In summary, Thomas had minimal power for three years, a lot of power for one, and mediocre power last season, while raking in a small MLB sample. This presents a complex picture. Additionally, he appeared to have benefited from batted-ball luck in AAA this season (.343 BABIP), but not too much in his breakout 2018 (.305 BABIP) or his brief MLB cameo (.308 BABIP). This makes it difficult to tell what the true offensive profile of Lane Thomas looks like, so he will likely need to get more MLB at-bats under his belt before this becomes clear.
One area where he has shown realtive consistency is plate discipline. He appears to be a hitter that will strike out around 20-25 percent of the time and walk in about 8-10 percent of his at-bats. One of the reasons that the Blue Jays likely became disenchanted with him is his strikeout rate. In his final two years in their system he put up strikeouts percentages of around 30 percent.
However, since joining the Cardinals organization, he has improved his ability to recognize pitches and make more contact. In his first 39 plate appearances in the organization in 2017 he struck out at a 25.6 percent rate. Then, he improved in 2018, fanning just over 23 percent of the time. His strikeouts ticked up again in 2019 (26.3 percent in AAA), but he also posted his highest walk rate since playing rookie ball in 2014 (10.5 percent). Interestingly, his strikeout rate plummeted when he reached the majors, albeit in a small sample size. He fanned in a healthy 18.2 percent of his plate appearances and still walked at a decent clip (9.1 percent). Lots of rookies experience an inflated strikeout rate upon reaching the majors, so it is uncommon to see Thomas post the lowest strikeout rate of his career after his promotion. Of course, this is a small sample and he will almost surely see his strikeout rate rise again next season. However, this is an encouraging sign that shows that Thomas may be ready to handle a larger role next season.

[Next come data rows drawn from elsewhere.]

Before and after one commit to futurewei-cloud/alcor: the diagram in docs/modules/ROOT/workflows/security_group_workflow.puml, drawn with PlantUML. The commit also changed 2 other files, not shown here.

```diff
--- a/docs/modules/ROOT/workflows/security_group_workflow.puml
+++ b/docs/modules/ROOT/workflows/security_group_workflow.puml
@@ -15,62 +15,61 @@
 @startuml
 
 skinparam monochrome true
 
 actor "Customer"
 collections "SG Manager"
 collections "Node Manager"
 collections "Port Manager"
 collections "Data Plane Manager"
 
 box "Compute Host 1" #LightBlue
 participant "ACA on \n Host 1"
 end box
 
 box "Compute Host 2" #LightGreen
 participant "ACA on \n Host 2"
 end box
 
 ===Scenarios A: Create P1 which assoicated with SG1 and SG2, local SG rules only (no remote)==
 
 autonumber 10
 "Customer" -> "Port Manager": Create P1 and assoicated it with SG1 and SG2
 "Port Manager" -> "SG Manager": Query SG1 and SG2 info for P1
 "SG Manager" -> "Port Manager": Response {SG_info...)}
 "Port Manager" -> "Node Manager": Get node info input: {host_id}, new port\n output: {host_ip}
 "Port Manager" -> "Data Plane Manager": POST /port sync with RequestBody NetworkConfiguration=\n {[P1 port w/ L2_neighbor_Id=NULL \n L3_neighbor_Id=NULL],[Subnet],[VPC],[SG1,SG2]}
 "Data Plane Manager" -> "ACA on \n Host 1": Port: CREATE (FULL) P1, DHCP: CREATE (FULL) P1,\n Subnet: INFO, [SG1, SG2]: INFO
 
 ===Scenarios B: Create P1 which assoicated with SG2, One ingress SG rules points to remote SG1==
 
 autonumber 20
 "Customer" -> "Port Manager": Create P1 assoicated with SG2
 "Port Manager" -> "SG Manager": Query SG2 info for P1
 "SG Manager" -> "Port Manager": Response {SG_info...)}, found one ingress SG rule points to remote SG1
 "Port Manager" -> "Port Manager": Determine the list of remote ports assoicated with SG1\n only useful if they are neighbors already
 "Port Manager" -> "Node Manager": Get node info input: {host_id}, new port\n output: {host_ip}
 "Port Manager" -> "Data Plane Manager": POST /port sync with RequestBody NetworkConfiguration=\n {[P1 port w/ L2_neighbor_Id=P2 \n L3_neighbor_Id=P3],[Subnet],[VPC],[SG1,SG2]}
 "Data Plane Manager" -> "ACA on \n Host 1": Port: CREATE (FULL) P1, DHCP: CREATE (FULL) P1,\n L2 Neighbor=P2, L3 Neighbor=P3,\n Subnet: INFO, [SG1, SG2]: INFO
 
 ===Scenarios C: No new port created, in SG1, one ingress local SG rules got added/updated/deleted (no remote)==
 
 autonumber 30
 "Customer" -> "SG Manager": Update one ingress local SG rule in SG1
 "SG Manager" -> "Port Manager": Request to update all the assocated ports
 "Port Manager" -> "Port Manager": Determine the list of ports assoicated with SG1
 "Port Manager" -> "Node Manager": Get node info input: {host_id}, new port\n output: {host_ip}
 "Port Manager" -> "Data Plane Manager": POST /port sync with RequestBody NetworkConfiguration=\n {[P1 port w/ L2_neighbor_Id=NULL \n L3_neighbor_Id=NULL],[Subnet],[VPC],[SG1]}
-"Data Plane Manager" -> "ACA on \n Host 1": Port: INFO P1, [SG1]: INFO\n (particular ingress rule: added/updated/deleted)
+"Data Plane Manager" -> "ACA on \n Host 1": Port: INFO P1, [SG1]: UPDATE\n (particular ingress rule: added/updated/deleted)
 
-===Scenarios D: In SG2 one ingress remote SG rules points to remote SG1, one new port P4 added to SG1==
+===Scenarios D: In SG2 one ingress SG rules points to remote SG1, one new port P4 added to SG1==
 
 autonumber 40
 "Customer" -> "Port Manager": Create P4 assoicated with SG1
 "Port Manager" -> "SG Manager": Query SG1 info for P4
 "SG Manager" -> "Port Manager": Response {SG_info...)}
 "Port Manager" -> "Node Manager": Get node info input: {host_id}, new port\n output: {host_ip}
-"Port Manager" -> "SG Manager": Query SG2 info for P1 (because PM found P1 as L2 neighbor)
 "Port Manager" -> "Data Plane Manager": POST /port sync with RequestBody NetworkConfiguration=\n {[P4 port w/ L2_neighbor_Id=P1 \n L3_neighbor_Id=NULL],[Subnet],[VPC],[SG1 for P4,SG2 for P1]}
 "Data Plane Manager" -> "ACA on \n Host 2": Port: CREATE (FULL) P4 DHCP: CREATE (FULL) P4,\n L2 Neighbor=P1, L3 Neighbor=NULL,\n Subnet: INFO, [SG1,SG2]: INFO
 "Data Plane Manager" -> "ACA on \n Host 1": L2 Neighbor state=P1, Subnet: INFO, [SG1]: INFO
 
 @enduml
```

Depending on the events of the off-season, Thomas will likely have a chance to compete for the fourth outfielder role at least. There will also be an extra roster spot next season as the 25-man roster is being replaced with the 26-man roster, so there will be even more opportunity.
Thomas’s defense and speed should be enough to allow him to provide some value, even if he suffers from heavy regression. However, if he could win a major league job out of spring training then it would be a great chance for Thomas to demonstrate his true hitting ability and clear up some of the ambiguous parts of his profile, namely his power. If he can prove that he has real power, or at least 15-20 home runs a year, in his bat then his strong defensive abilities could make him a starting caliber outfielder.
Thomas has shown enough tools to warrant a chance at real playing time next season; that would go a long way towards sorting through the bevy of young MLB-ready (or near MLB-ready) outfielders that are present in the Cardinals system.